• [Web interface edit records]:
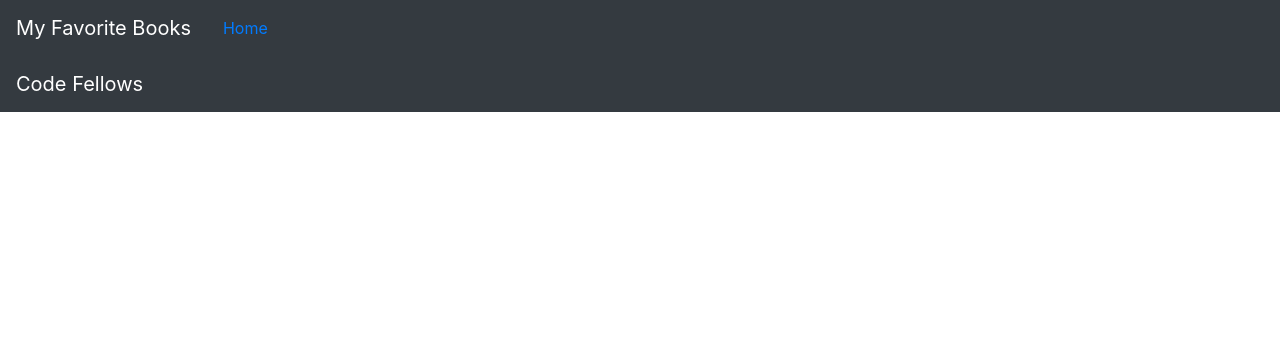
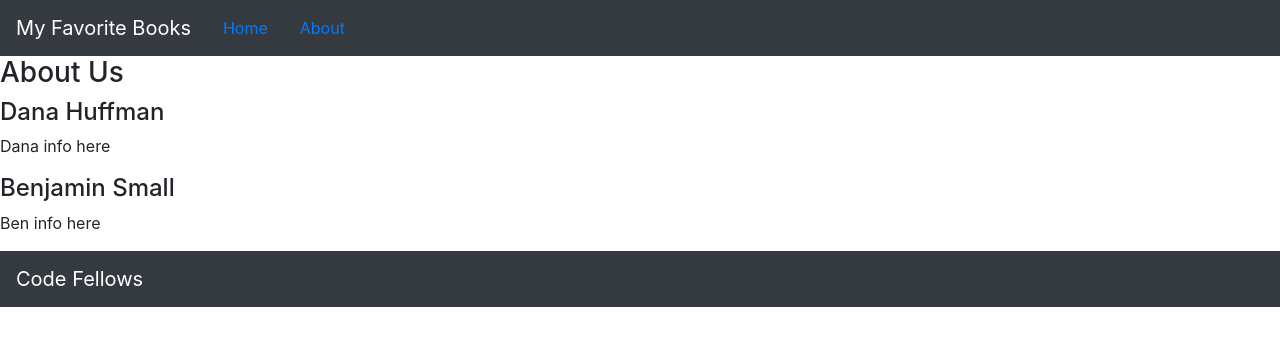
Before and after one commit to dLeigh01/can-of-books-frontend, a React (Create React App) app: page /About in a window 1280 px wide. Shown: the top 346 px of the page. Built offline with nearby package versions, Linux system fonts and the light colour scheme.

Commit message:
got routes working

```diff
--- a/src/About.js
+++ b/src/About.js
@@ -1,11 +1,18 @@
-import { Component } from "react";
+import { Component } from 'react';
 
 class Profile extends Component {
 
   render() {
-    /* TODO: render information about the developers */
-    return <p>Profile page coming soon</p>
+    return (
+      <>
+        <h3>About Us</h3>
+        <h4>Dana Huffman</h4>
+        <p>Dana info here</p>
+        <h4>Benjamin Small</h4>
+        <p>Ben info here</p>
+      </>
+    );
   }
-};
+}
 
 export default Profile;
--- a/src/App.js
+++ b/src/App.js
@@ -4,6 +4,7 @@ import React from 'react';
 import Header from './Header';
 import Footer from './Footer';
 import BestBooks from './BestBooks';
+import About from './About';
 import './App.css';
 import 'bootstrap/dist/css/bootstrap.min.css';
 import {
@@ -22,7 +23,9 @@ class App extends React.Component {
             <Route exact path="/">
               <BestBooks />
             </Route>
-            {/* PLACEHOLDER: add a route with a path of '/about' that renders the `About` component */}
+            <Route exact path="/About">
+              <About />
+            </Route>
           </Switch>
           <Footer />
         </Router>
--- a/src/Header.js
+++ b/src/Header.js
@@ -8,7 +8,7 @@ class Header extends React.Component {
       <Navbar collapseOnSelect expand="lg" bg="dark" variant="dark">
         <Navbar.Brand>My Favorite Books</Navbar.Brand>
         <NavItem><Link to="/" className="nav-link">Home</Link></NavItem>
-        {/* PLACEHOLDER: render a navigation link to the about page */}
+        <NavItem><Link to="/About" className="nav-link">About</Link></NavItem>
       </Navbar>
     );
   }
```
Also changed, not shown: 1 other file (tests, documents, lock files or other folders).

• [The problem]: Report each line in the preceding entries that holds the string "from".

• [Answer box]:
-import { Component } from "react";
+import { Component } from 'react';
@@ -4,6 +4,7 @@ import React from 'react';
 import Header from './Header';
 import Footer from './Footer';
 import BestBooks from './BestBooks';
+import About from './About';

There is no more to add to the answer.